-- Data to examine --
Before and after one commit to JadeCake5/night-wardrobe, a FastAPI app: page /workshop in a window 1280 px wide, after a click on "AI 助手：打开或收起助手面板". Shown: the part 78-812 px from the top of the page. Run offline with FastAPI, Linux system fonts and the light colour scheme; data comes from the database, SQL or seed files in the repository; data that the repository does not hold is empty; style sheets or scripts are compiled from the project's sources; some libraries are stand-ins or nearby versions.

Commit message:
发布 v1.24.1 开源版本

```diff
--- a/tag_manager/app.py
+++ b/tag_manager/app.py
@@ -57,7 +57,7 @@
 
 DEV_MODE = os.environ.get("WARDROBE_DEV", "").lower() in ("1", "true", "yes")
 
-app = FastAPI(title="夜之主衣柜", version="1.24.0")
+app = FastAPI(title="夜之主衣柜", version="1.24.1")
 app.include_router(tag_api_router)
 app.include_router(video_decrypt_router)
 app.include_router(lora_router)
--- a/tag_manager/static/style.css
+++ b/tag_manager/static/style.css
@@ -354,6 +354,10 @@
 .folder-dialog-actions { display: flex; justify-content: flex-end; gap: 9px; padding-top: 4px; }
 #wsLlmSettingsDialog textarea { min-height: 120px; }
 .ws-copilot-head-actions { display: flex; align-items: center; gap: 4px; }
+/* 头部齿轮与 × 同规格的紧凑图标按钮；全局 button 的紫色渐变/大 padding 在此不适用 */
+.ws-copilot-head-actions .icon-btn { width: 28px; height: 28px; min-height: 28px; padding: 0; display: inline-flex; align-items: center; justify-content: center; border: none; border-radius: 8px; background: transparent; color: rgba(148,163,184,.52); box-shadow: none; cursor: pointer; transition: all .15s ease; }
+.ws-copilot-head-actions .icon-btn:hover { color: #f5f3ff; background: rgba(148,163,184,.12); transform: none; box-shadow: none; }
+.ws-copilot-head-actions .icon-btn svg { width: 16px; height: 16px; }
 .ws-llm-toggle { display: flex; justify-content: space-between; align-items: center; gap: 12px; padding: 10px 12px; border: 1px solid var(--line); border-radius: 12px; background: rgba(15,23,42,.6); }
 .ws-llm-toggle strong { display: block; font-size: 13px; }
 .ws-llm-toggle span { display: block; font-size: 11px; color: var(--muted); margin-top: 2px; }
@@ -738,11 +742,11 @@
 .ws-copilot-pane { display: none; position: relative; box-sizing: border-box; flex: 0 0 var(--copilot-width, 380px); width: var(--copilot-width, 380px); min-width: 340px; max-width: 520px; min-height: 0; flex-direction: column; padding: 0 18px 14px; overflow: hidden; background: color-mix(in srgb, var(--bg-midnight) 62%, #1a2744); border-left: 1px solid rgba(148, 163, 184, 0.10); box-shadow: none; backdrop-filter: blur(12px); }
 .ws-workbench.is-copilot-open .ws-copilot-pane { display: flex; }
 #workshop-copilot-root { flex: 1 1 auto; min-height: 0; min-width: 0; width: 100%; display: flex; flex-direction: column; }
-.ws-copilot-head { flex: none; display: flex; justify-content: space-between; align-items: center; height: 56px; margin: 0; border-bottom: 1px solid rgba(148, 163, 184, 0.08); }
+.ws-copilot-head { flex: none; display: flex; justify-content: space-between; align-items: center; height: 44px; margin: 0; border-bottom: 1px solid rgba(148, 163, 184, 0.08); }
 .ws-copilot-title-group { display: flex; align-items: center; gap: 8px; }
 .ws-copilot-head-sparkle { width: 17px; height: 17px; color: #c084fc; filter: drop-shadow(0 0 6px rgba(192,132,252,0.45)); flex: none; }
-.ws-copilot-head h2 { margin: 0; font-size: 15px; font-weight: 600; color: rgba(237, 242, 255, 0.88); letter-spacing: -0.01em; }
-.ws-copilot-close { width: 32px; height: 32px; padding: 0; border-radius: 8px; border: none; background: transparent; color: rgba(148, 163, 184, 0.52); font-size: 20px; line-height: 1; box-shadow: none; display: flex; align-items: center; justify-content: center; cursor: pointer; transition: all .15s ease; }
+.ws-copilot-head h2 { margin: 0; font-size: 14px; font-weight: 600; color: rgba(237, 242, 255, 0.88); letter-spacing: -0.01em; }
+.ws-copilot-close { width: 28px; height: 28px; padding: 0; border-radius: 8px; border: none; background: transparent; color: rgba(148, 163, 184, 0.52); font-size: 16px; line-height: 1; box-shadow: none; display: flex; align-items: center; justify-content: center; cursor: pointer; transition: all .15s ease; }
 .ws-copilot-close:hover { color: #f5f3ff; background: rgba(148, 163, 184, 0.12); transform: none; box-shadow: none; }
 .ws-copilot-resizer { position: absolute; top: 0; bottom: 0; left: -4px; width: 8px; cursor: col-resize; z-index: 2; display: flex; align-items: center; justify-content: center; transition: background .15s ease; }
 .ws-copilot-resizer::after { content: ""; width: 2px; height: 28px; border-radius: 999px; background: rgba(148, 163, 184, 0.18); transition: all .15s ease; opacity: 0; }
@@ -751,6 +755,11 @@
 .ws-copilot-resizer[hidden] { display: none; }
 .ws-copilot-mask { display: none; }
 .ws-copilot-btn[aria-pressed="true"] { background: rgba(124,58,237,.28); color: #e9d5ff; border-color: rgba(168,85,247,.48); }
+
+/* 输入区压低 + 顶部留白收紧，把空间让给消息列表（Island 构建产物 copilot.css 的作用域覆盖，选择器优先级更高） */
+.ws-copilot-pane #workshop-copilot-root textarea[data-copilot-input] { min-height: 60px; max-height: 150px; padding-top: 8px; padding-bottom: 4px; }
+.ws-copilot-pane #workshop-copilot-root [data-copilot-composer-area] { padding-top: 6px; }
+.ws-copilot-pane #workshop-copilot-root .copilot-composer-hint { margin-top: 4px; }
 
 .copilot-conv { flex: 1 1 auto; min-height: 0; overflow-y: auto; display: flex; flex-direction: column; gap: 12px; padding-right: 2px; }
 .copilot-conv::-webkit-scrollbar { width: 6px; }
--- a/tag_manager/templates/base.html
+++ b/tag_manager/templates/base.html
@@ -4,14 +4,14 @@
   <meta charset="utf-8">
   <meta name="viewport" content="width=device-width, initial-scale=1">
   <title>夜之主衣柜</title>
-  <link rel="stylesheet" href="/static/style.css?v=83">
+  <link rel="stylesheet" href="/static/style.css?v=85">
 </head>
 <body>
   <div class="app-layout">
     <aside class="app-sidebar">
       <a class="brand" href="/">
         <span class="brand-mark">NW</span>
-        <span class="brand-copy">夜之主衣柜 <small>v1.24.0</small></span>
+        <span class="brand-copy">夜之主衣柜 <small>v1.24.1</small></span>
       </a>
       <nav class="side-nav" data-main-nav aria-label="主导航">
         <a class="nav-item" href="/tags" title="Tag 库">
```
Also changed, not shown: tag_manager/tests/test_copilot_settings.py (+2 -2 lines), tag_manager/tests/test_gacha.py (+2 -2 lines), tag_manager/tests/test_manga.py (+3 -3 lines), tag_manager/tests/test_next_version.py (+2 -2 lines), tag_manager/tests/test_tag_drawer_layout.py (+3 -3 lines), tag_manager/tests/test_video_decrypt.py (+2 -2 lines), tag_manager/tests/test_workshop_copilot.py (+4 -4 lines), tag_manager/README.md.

-- Activity --
All of the material is to be written out exactly.

-- Task output --
Before and after one commit to JadeCake5/night-wardrobe, a FastAPI app: page /workshop in a window 1280 px wide, after a click on "AI 助手：打开或收起助手面板". Shown: the part 78-812 px from the top of the page. Run offline with FastAPI, Linux system fonts and the light colour scheme; data comes from the database, SQL or seed files in the repository; data that the repository does not hold is empty; style sheets or scripts are compiled from the project's sources; some libraries are stand-ins or nearby versions.

Commit message:
发布 v1.24.1 开源版本

```diff
--- a/tag_manager/app.py
+++ b/tag_manager/app.py
@@ -57,7 +57,7 @@
 
 DEV_MODE = os.environ.get("WARDROBE_DEV", "").lower() in ("1", "true", "yes")
 
-app = FastAPI(title="夜之主衣柜", version="1.24.0")
+app = FastAPI(title="夜之主衣柜", version="1.24.1")
 app.include_router(tag_api_router)
 app.include_router(video_decrypt_router)
 app.include_router(lora_router)
--- a/tag_manager/static/style.css
+++ b/tag_manager/static/style.css
@@ -354,6 +354,10 @@
 .folder-dialog-actions { display: flex; justify-content: flex-end; gap: 9px; padding-top: 4px; }
 #wsLlmSettingsDialog textarea { min-height: 120px; }
 .ws-copilot-head-actions { display: flex; align-items: center; gap: 4px; }
+/* 头部齿轮与 × 同规格的紧凑图标按钮；全局 button 的紫色渐变/大 padding 在此不适用 */
+.ws-copilot-head-actions .icon-btn { width: 28px; height: 28px; min-height: 28px; padding: 0; display: inline-flex; align-items: center; justify-content: center; border: none; border-radius: 8px; background: transparent; color: rgba(148,163,184,.52); box-shadow: none; cursor: pointer; transition: all .15s ease; }
+.ws-copilot-head-actions .icon-btn:hover { color: #f5f3ff; background: rgba(148,163,184,.12); transform: none; box-shadow: none; }
+.ws-copilot-head-actions .icon-btn svg { width: 16px; height: 16px; }
 .ws-llm-toggle { display: flex; justify-content: space-between; align-items: center; gap: 12px; padding: 10px 12px; border: 1px solid var(--line); border-radius: 12px; background: rgba(15,23,42,.6); }
 .ws-llm-toggle strong { display: block; font-size: 13px; }
 .ws-llm-toggle span { display: block; font-size: 11px; color: var(--muted); margin-top: 2px; }
@@ -738,11 +742,11 @@
 .ws-copilot-pane { display: none; position: relative; box-sizing: border-box; flex: 0 0 var(--copilot-width, 380px); width: var(--copilot-width, 380px); min-width: 340px; max-width: 520px; min-height: 0; flex-direction: column; padding: 0 18px 14px; overflow: hidden; background: color-mix(in srgb, var(--bg-midnight) 62%, #1a2744); border-left: 1px solid rgba(148, 163, 184, 0.10); box-shadow: none; backdrop-filter: blur(12px); }
 .ws-workbench.is-copilot-open .ws-copilot-pane { display: flex; }
 #workshop-copilot-root { flex: 1 1 auto; min-height: 0; min-width: 0; width: 100%; display: flex; flex-direction: column; }
-.ws-copilot-head { flex: none; display: flex; justify-content: space-between; align-items: center; height: 56px; margin: 0; border-bottom: 1px solid rgba(148, 163, 184, 0.08); }
+.ws-copilot-head { flex: none; display: flex; justify-content: space-between; align-items: center; height: 44px; margin: 0; border-bottom: 1px solid rgba(148, 163, 184, 0.08); }
 .ws-copilot-title-group { display: flex; align-items: center; gap: 8px; }
 .ws-copilot-head-sparkle { width: 17px; height: 17px; color: #c084fc; filter: drop-shadow(0 0 6px rgba(192,132,252,0.45)); flex: none; }
-.ws-copilot-head h2 { margin: 0; font-size: 15px; font-weight: 600; color: rgba(237, 242, 255, 0.88); letter-spacing: -0.01em; }
-.ws-copilot-close { width: 32px; height: 32px; padding: 0; border-radius: 8px; border: none; background: transparent; color: rgba(148, 163, 184, 0.52); font-size: 20px; line-height: 1; box-shadow: none; display: flex; align-items: center; justify-content: center; cursor: pointer; transition: all .15s ease; }
+.ws-copilot-head h2 { margin: 0; font-size: 14px; font-weight: 600; color: rgba(237, 242, 255, 0.88); letter-spacing: -0.01em; }
+.ws-copilot-close { width: 28px; height: 28px; padding: 0; border-radius: 8px; border: none; background: transparent; color: rgba(148, 163, 184, 0.52); font-size: 16px; line-height: 1; box-shadow: none; display: flex; align-items: center; justify-content: center; cursor: pointer; transition: all .15s ease; }
 .ws-copilot-close:hover { color: #f5f3ff; background: rgba(148, 163, 184, 0.12); transform: none; box-shadow: none; }
 .ws-copilot-resizer { position: absolute; top: 0; bottom: 0; left: -4px; width: 8px; cursor: col-resize; z-index: 2; display: flex; align-items: center; justify-content: center; transition: background .15s ease; }
 .ws-copilot-resizer::after { content: ""; width: 2px; height: 28px; border-radius: 999px; background: rgba(148, 163, 184, 0.18); transition: all .15s ease; opacity: 0; }
@@ -751,6 +755,11 @@
 .ws-copilot-resizer[hidden] { display: none; }
 .ws-copilot-mask { display: none; }
 .ws-copilot-btn[aria-pressed="true"] { background: rgba(124,58,237,.28); color: #e9d5ff; border-color: rgba(168,85,247,.48); }
+
+/* 输入区压低 + 顶部留白收紧，把空间让给消息列表（Island 构建产物 copilot.css 的作用域覆盖，选择器优先级更高） */
+.ws-copilot-pane #workshop-copilot-root textarea[data-copilot-input] { min-height: 60px; max-height: 150px; padding-top: 8px; padding-bottom: 4px; }
+.ws-copilot-pane #workshop-copilot-root [data-copilot-composer-area] { padding-top: 6px; }
+.ws-copilot-pane #workshop-copilot-root .copilot-composer-hint { margin-top: 4px; }
 
 .copilot-conv { flex: 1 1 auto; min-height: 0; overflow-y: auto; display: flex; flex-direction: column; gap: 12px; padding-right: 2px; }
 .copilot-conv::-webkit-scrollbar { width: 6px; }
--- a/tag_manager/templates/base.html
+++ b/tag_manager/templates/base.html
@@ -4,14 +4,14 @@
   <meta charset="utf-8">
   <meta name="viewport" content="width=device-width, initial-scale=1">
   <title>夜之主衣柜</title>
-  <link rel="stylesheet" href="/static/style.css?v=83">
+  <link rel="stylesheet" href="/static/style.css?v=85">
 </head>
 <body>
   <div class="app-layout">
     <aside class="app-sidebar">
       <a class="brand" href="/">
         <span class="brand-mark">NW</span>
-        <span class="brand-copy">夜之主衣柜 <small>v1.24.0</small></span>
+        <span class="brand-copy">夜之主衣柜 <small>v1.24.1</small></span>
       </a>
       <nav class="side-nav" data-main-nav aria-label="主导航">
         <a class="nav-item" href="/tags" title="Tag 库">
```
Also changed, not shown: tag_manager/tests/test_copilot_settings.py (+2 -2 lines), tag_manager/tests/test_gacha.py (+2 -2 lines), tag_manager/tests/test_manga.py (+3 -3 lines), tag_manager/tests/test_next_version.py (+2 -2 lines), tag_manager/tests/test_tag_drawer_layout.py (+3 -3 lines), tag_manager/tests/test_video_decrypt.py (+2 -2 lines), tag_manager/tests/test_workshop_copilot.py (+4 -4 lines), tag_manager/README.md.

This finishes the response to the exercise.